“As part of the food chain, rabbits compare favorably to other livestock,” notes McBride. “The meat from a rabbit is highly nutritious. The meat is a rich source of protein and is low in fat, sodium, and cholesterol. A trio of rabbits — one buck and 2 does — can produce enough progeny in 18 months to result in the meat equivalent to a full-grown steer.”
Rabbit fur is used in arts and crafts, glove making, coat manufacturing, clothing and as decorative accents. There’s nothing softer and warmer than a nice pair of winter gloves and hats that are lined with rabbit fur.

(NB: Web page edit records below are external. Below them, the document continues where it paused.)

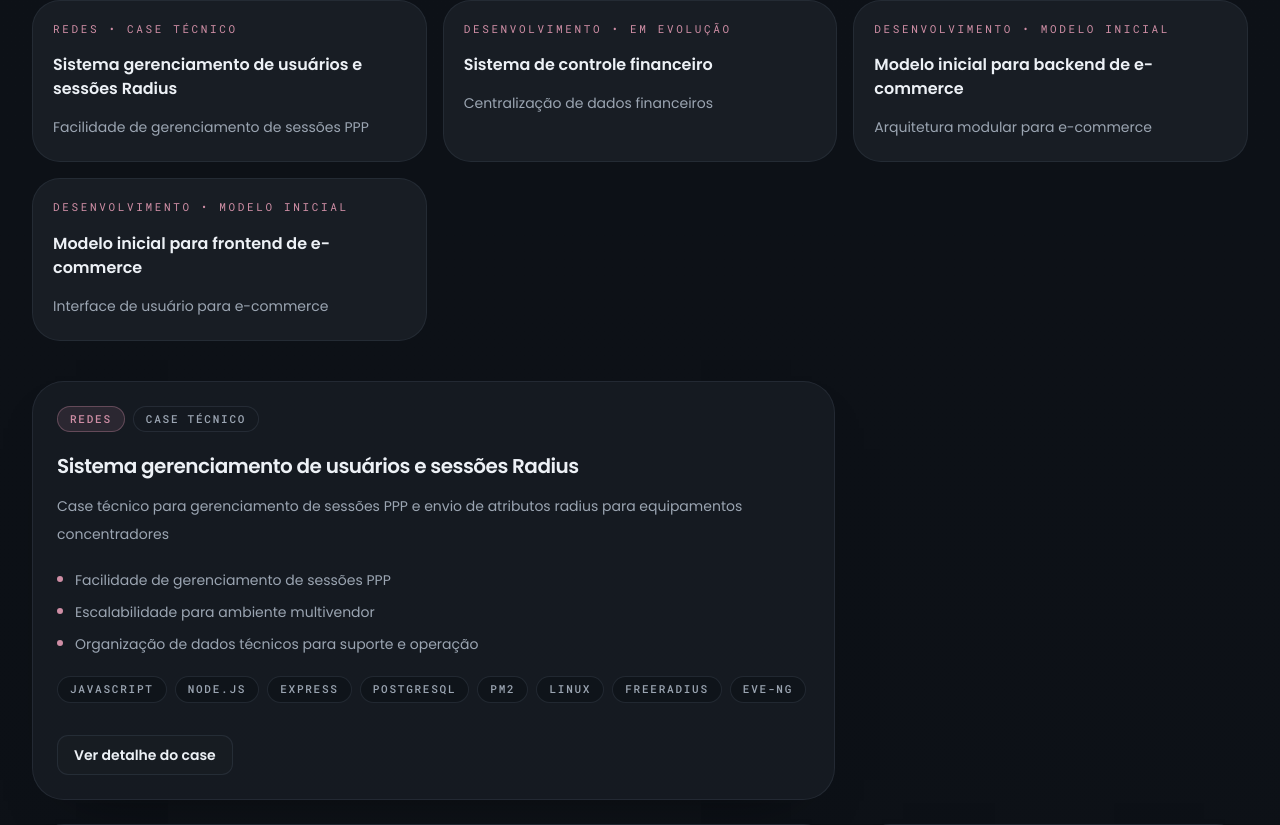
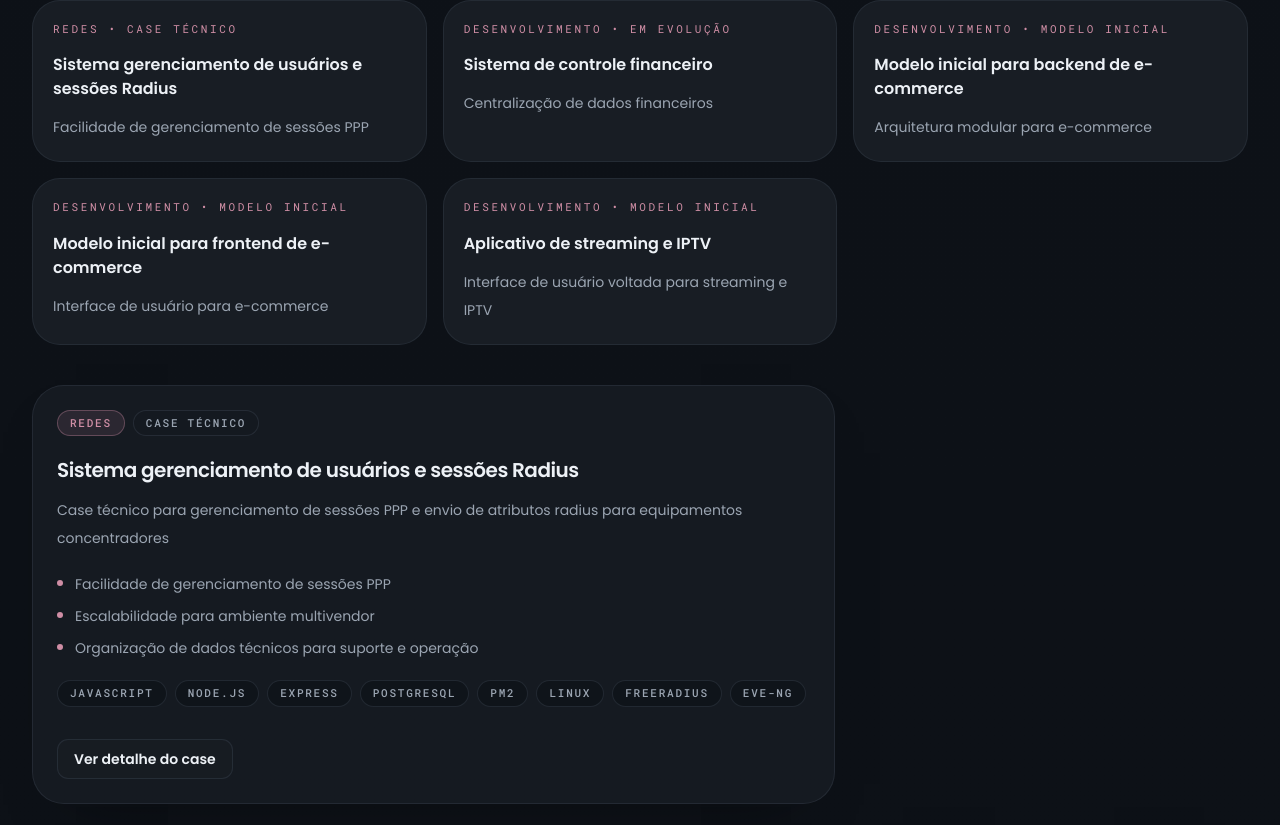
Before and after one commit to AndersonLems/portfolio_nextjs, a Next.js app: page /portfolio/projetos in a window 1280 px wide. Shown: the part 1417-2242 px from the top of the page. Built offline with nearby package versions, Linux system fonts and the light colour scheme; no server answers.

Commit message:
Adição de projetos e de stack

```diff
--- a/src/data/projects.ts
+++ b/src/data/projects.ts
@@ -275,6 +275,130 @@ const rawProjects = [
       },
     ],
   },
+    {
+    slug: "stream-app",
+    title: "Aplicativo de streaming e IPTV",
+    summary: "Modelo inicial de app para leitura de playlists M3U e reprodução de canais.",
+    overview:
+      "Projeto orientado ao desenvolvimento de uma interface para streaming e IPTV, com foco em organização de playlists, navegação entre categorias e experiência de reprodução.",
+    problem:
+      "Muitos aplicativos de IPTV apresentam navegação confusa, baixa padronização visual e dificuldade para localizar canais e conteúdos com rapidez.",
+    solution:
+      "A proposta organiza o fluxo de uso em etapas simples (lista, seleção e reprodução), com interface consistente e componentes reutilizáveis para melhorar a experiência do usuário.",
+    results: [
+      "Base funcional para frontend de streaming e IPTV",
+      "Leitura e organização inicial de playlists M3U",
+      "Fluxos de navegação mais claros para seleção e reprodução de conteúdo",
+    ],
+    category: "Desenvolvimento",
+    status: "Modelo inicial",
+    stack: [
+      "TypeScript",
+      "React",
+      "Tailwind",
+      "ShadcnUI",
+      "Vite",
+      "Git",
+      "Java Spring Boot",
+    ],
+    highlights: [
+      "Interface de usuário voltada para streaming e IPTV",
+      "Estrutura inicial para leitura de playlists M3U",
+      "Navegação simplificada para descoberta de canais e conteúdos",
+    ],
+    featured: false,
+    isTemplate: false,
+    links: [
+      {
+        label: "Github",
+        href: "https://github.com/AndersonLems/springboot_iptv",
+      },
+    ],
+  },
+  {
+    slug: "analise-leishmaniose-pysus",
+    title: "Análise de leishmaniose visceral com PySUS",
+    summary:
+      "Case técnico de análise exploratória com dados públicos do SINAN usando Python e notebook.",
+    overview:
+      "Projeto de análise de dados focado em notificações de leishmaniose visceral no Brasil, com enriquecimento geográfico, tratamento de datas e geração de visualizações comparativas.",
+    problem:
+      "Dados epidemiológicos públicos costumam vir em formato bruto, com códigos e estrutura que dificultam leitura rápida para análise inicial.",
+    solution:
+      "A abordagem consolida coleta via PySUS, normalização de campos e recortes analíticos em notebook para transformar dados técnicos em insights mais legíveis.",
+    results: [
+      "Coleta de registros e metadados do agravo LEIV via PySUS",
+      "Recortes analíticos para casos confirmados, óbitos e registros inconclusivos",
+      "Geração de gráficos e painéis em PNG para apoio à leitura epidemiológica",
+    ],
+    category: "Desenvolvimento",
+    status: "Case técnico",
+    stack: [
+      "Python",
+      "Jupyter Notebook",
+      "PySUS",
+      "Pandas",
+      "NumPy",
+      "Seaborn",
+      "Matplotlib",
+      "Requests",
+      "Git",
+    ],
+    highlights: [
+      "Integração com dados públicos de saúde via PySUS",
+      "Tratamento de dados para análise exploratória em notebook",
+      "Visualizações para comparação temporal e geográfica de notificações",
+    ],
+    featured: false,
+    isTemplate: false,
+    links: [
+      {
+        label: "Github",
+        href: "https://github.com/AndersonLems/data_pysus_python",
+      },
+    ],
+  },
+  {
+    slug: "analise-preco-combustivel-global",
+    title: "Análise global de preços de combustíveis",
+    summary:
+      "Modelo inicial de análise de dados para evolução do preço da gasolina com exploração estatística e ML.",
+    overview:
+      "Projeto de análise de dados com séries históricas globais de combustíveis, incluindo comparação entre países, leitura do cenário brasileiro e aplicação de modelos para tendência de preços.",
+    problem:
+      "Sem uma análise estruturada, fica difícil comparar países, entender volatilidade e identificar tendências do preço da gasolina no Brasil ao longo do tempo.",
+    solution:
+      "A solução organiza o fluxo em limpeza e transformação da base, análise exploratória, conversão para moeda local, regressão para tendência e clusterização de países por comportamento de preços.",
+    results: [
+      "Ranking e comparação histórica de preços de gasolina entre países",
+      "Estimativa de tendência de preço da gasolina no Brasil com regressão",
+      "Agrupamento de países por perfil de preço e volatilidade com KMeans",
+    ],
+    category: "Desenvolvimento",
+    status: "Modelo inicial",
+    stack: [
+      "Python",
+      "Pandas",
+      "NumPy",
+      "Matplotlib",
+      "Scikit-learn",
+      "Google Colab",
+      "Git",
+    ],
+    highlights: [
+      "Análise global com foco comparativo entre países",
+      "Série histórica do Brasil convertida para Real (R$)",
+      "Pipeline com EDA, previsão e clusterização em um único estudo",
+    ],
+    featured: false,
+    isTemplate: true,
+    links: [
+      {
+        label: "Github",
+        href: "https://github.com/AndersonLems/data_fuel_python",
+      },
+    ],
+  },
 ] satisfies ReadonlyArray<Project>;
 
 const repository = new ProjectRepository(
--- a/src/data/site.ts
+++ b/src/data/site.ts
@@ -107,6 +107,8 @@ const heroSection = new HeroSectionModel({
     "Desenvolvimento full-stack",
     "Linux, Nginx e SSL/TLS",
     "Docker, Node.js, TypeScript e Python",
+    "Java Spring Boot",
+    "Git e GitHub",
     "PostgreSQL",
     "Cisco, Nokia, Huawei e Mikrotik",
     "Sólida experiência em redes e operação de provedores de internet",
@@ -147,6 +149,9 @@ const aboutSection = new AboutSectionModel({
     "Python",
     "PostgreSQL",
     "Docker e Docker Compose",
+    "Java Spring Boot",
+    "Redis",
+    "React",
     "Git e GitHub",
     "Linux",
     "Nginx",
@@ -208,6 +213,21 @@ const skillsSection = new SkillsSectionModel([
       {
         name: "TypeScript e Node.js",
         description: "Desenvolvimento full-stack para SaaS",
+      },
+      {
+        name: "Java Spring Boot",
+        description:
+          "Desenvolvimento de aplicações backend com foco em arquitetura escalável e manutenção.",
+      },
+      {
+        name: "Redis",
+        description:
+          "Uso de Redis para caching e comunicação entre serviços.",
+      },
+      {
+        name: "React",
+        description:
+          "Desenvolvimento de interfaces de usuário modernas e responsivas.",
       },
       {
         name: "Python",
```
Also changed, not shown: 2 other files (tests, documents, lock files or other folders).
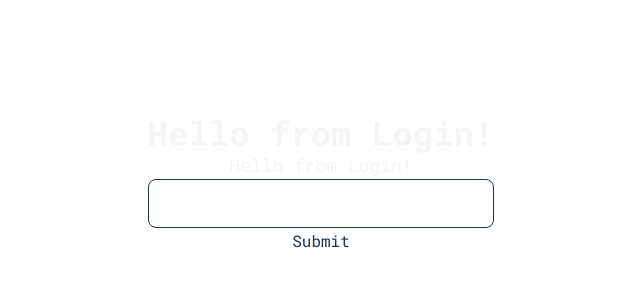
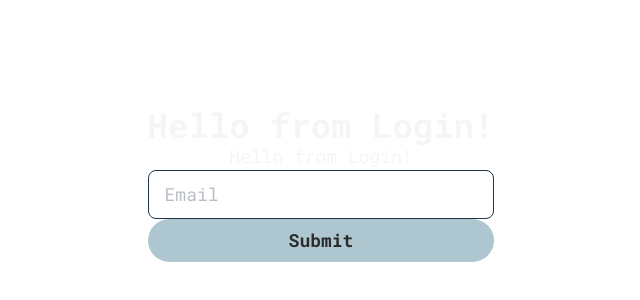
Before and after one commit to robertliptak/CodeType, a React (Vite) app in the folder client/: page /login in a window 1280 px wide. Shown: the part 216-516 px from the top of the page, without its empty margins (319-959 px from the left). Built offline with nearby package versions, Linux system fonts and the light colour scheme; the HTML template or start-up script is replaced by a standard one.

Commit message:
small changes in design made

```diff
--- a/client/src/pages/login.tsx
+++ b/client/src/pages/login.tsx
@@ -7,8 +7,10 @@ const Login: React.FC = () => {
       <div>
         <h1 className="text-main-white">Hello from Login!</h1>
         <p className="text-main-white">Hello from Login!</p>
-        <input type="text" />
-        <button type="submit">Submit</button>
+        <input type="text" placeholder="Email" />
+        <button className="filled_button" type="submit">
+          Submit
+        </button>
       </div>
     </AuthTemplate>
   );
--- a/client/src/styles/authTemplate.scss
+++ b/client/src/styles/authTemplate.scss
@@ -28,7 +28,28 @@
     background-color: transparent;
   }
 
+  input::placeholder {
+    font-size: 18px;
+    font-weight: 400;
+    opacity: 0.7;
+  }
+
   input:focus {
     outline: none;
   }
+
+  .filled_button {
+    background-color: #aec6cf;
+    color: #2b2b2b;
+    border: none;
+    font-size: 18px;
+    font-weight: 700;
+    padding-top: 8px;
+    padding-bottom: 8px;
+    border-radius: 100px;
+  }
+
+  .filled_button:focus {
+    outline: none;
+  }
 }
```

The “fancy” element of rabbits is illustrated by such programs as those offered by 4-H, where kids learn about rabbit husbandry and gain skills of care and responsibility, as well as showmanship. Sanctioned rabbit shows allow ARBA licensed judges to evaluate rabbits against the Standard of Perfection, which is the standard to which rabbits are bred, and to judge other rabbits and determine which one is Best In Show. There is an active group of breeders who work to advance the species. ARBA Convention is held at various locations across the United States annually, where tens of thousands of rabbits come to compete for the prized Fibber Cup in the Open Show and the Oren Reynolds Cup in the Youth Show.
An active member of the American Rabbit Breeders Association, McBride will offer three short presentations at the June 10 Nappanee Friday Fest event: How to Raise a Show Rabbit at 5:30, Rabbit Showmanship Tips at 6:15, and Breed ID: Food, Fur, and Fancy at 7:00.
Rabbits help feed hungry families worldwide and are one of the cornerstones that charity Heifer International uses to help hungry families in developing countries. In addition to accepting contributions for Heifer.org, the ACT Nappanee-Wakarusa booth will also accept contributions on behalf of THE CENTER, a WaNee district charity that provides a food pantry among other services to families experiencing financial stress. Food insecurity in Elkhart County continues, notes Mark Mikel, executive director of THE CENTER. “At our food pantry, demand has increased by 93% in the past two months as gas and grocery prices have increased.”
ACT Nappanee-Wakarusa is an organization of Independent, Progressive and Democrat voters who work to Advance Community Together. For more details, email [email protected]